━━━━━ PROVIDED DATA

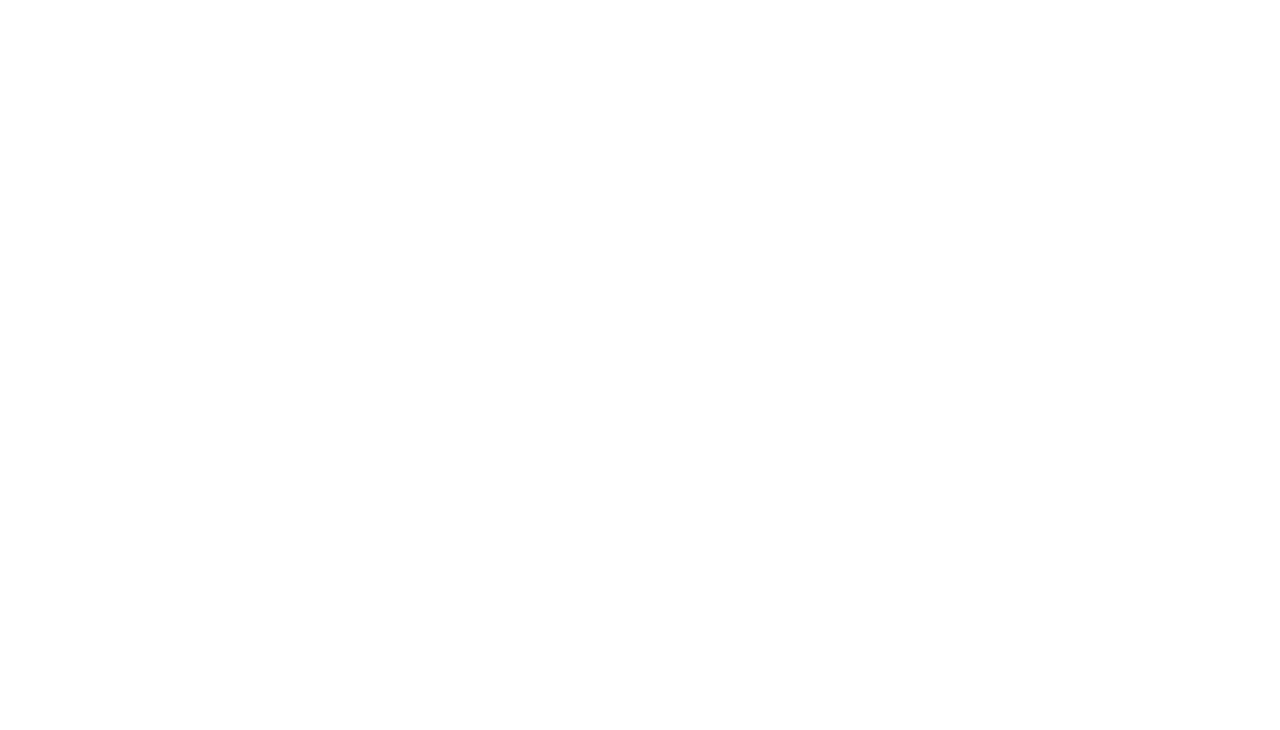
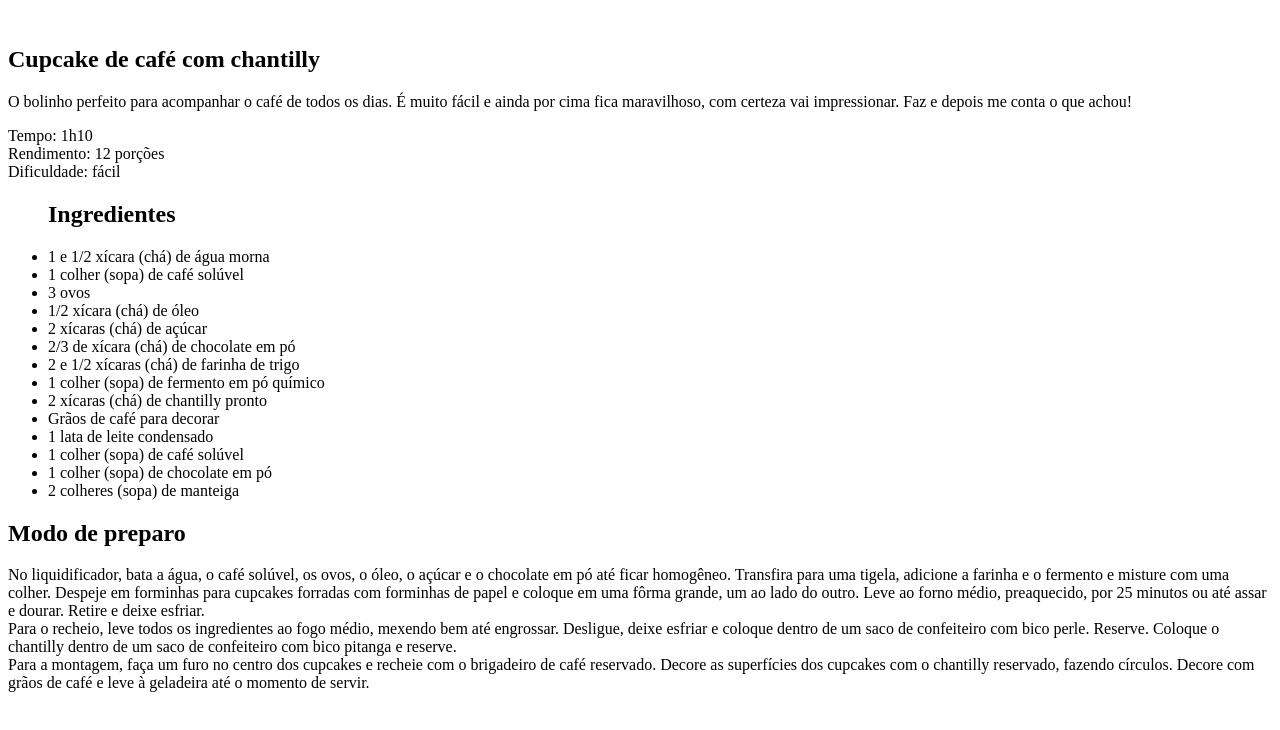
Before and after one commit to MatheusLuiz/Pagina-de-Receita, a plain HTML site: page index.html in a window 1280 px wide. Drawn offline with Linux system fonts and the light colour scheme.

Commit message:
Iniciando a estrutura HTML

```diff
--- a/index.html
+++ b/index.html
@@ -1,12 +1,73 @@
 <!DOCTYPE html>
 <html lang="pr-bt">
-<head>
-    <meta charset="UTF-8">
-    <meta name="viewport" content="width=device-width, initial-scale=1.0">
+  <head>
+    <meta charset="UTF-8" />
+    <meta name="viewport" content="width=device-width, initial-scale=1.0" />
     <title>Página de Receita</title>
-</head>
-<body>
+  </head>
+  <body>
+    <div id="page">
+      <img src="" alt="" />
+      <main>
+        <section id="about">
+          <h1>Cupcake de café com chantilly</h1>
+          <p>
+            O bolinho perfeito para acompanhar o café de todos os dias. É muito
+            fácil e ainda por cima fica maravilhoso, com certeza vai
+            impressionar. Faz e depois me conta o que achou!
+          </p>
 
+          <p>
+            Tempo: 1h10 <br />
+            Rendimento: 12 porções <br />
+            Dificuldade: fácil
+          </p>
+        </section>
 
-</body>
+        <section id="ingredients">
+          <ul>
+            <h2>Ingredientes</h2>
+            <li>1 e 1/2 xícara (chá) de água morna</li>
+            <li>1 colher (sopa) de café solúvel</li>
+            <li>3 ovos</li>
+            <li>1/2 xícara (chá) de óleo</li>
+            <li>2 xícaras (chá) de açúcar</li>
+            <li>2/3 de xícara (chá) de chocolate em pó</li>
+            <li>2 e 1/2 xícaras (chá) de farinha de trigo</li>
+            <li>1 colher (sopa) de fermento em pó químico</li>
+            <li>2 xícaras (chá) de chantilly pronto</li>
+            <li>Grãos de café para decorar</li>
+            <li>1 lata de leite condensado</li>
+            <li>1 colher (sopa) de café solúvel</li>
+            <li>1 colher (sopa) de chocolate em pó</li>
+            <li>2 colheres (sopa) de manteiga</li>
+          </ul>
+        </section>
+
+        <section id="preparation">
+          <h2>Modo de preparo</h2>
+          <p>
+            No liquidificador, bata a água, o café solúvel, os ovos, o óleo, o
+            açúcar e o chocolate em pó até ficar homogêneo. Transfira para uma
+            tigela, adicione a farinha e o fermento e misture com uma colher.
+            Despeje em forminhas para cupcakes forradas com forminhas de papel e
+            coloque em uma fôrma grande, um ao lado do outro. Leve ao forno
+            médio, preaquecido, por 25 minutos ou até assar e dourar. Retire e
+            deixe esfriar.<br>
+
+            Para o recheio, leve todos os ingredientes ao fogo
+            médio, mexendo bem até engrossar. Desligue, deixe esfriar e coloque
+            dentro de um saco de confeiteiro com bico perle. Reserve. Coloque o
+            chantilly dentro de um saco de confeiteiro com bico pitanga e
+            reserve.<br>
+
+            Para a montagem, faça um furo no centro dos cupcakes e
+            recheie com o brigadeiro de café reservado. Decore as superfícies
+            dos cupcakes com o chantilly reservado, fazendo círculos. Decore com
+            grãos de café e leve à geladeira até o momento de servir.
+          </p>
+        </section>
+      </main>
+    </div>
+  </body>
 </html>
```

━━━━━━━━━━

▶ [BRIEF]
If a line in the records contains "café", report it.

▶ [ANSWER TO THE PROBLEM]
+          <h1>Cupcake de café com chantilly</h1>
+            O bolinho perfeito para acompanhar o café de todos os dias. É muito
+            <li>1 colher (sopa) de café solúvel</li>
+            <li>Grãos de café para decorar</li>
+            <li>1 colher (sopa) de café solúvel</li>
+            No liquidificador, bata a água, o café solúvel, os ovos, o óleo, o
+            recheie com o brigadeiro de café reservado. Decore as superfícies
+            grãos de café e leve à geladeira até o momento de servir.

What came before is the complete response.